● Records contained in a dataset
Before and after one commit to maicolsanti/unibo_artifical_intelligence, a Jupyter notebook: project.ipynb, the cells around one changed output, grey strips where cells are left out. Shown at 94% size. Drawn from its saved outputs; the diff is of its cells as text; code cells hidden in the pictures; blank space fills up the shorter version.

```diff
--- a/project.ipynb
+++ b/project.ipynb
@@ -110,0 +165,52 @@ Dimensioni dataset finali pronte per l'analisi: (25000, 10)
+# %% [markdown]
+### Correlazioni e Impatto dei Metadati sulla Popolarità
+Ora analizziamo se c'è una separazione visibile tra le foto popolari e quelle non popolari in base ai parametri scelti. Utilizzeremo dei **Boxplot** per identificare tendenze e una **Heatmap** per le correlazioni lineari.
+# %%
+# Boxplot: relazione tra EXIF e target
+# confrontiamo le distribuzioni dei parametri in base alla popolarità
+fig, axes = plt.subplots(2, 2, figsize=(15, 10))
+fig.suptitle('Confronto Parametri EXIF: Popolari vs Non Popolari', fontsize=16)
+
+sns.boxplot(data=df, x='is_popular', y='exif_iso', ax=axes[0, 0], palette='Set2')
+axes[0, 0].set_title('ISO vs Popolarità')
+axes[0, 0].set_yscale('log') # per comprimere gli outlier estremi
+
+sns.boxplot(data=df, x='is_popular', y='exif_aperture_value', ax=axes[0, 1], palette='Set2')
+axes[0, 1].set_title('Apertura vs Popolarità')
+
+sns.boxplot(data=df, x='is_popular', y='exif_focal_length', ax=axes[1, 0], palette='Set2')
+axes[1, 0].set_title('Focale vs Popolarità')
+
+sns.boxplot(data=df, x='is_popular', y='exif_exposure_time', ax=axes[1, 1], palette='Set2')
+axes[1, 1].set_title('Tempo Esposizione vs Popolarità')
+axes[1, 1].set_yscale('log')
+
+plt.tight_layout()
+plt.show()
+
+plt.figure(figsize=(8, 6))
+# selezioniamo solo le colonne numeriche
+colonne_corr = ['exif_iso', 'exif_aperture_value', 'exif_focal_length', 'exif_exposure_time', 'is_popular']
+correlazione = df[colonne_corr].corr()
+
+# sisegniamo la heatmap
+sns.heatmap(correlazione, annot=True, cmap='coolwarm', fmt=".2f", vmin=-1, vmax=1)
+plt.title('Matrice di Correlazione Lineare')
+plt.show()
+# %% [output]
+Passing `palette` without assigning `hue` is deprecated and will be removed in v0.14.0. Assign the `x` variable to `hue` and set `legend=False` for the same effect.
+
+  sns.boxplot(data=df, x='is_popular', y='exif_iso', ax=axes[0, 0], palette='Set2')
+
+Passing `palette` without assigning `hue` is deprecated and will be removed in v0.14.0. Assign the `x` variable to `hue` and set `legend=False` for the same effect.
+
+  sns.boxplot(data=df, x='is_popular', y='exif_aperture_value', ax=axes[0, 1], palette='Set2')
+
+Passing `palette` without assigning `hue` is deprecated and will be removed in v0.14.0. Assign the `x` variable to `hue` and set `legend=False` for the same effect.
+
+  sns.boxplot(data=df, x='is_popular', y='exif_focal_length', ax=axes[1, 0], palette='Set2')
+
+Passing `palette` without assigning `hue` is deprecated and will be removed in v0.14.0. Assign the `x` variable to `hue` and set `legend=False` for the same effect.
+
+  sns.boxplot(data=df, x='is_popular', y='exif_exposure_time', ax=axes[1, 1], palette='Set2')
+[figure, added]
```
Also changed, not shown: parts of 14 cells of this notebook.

● REQUIREMENT
Return each line above where the word "base" shows up.

● ANSWER SPACE
+Ora analizziamo se c'è una separazione visibile tra le foto popolari e quelle non popolari in base ai parametri scelti. Utilizzeremo dei **Boxplot** per identificare tendenze e una **Heatmap** per le correlazioni lineari.
+# confrontiamo le distribuzioni dei parametri in base alla popolarità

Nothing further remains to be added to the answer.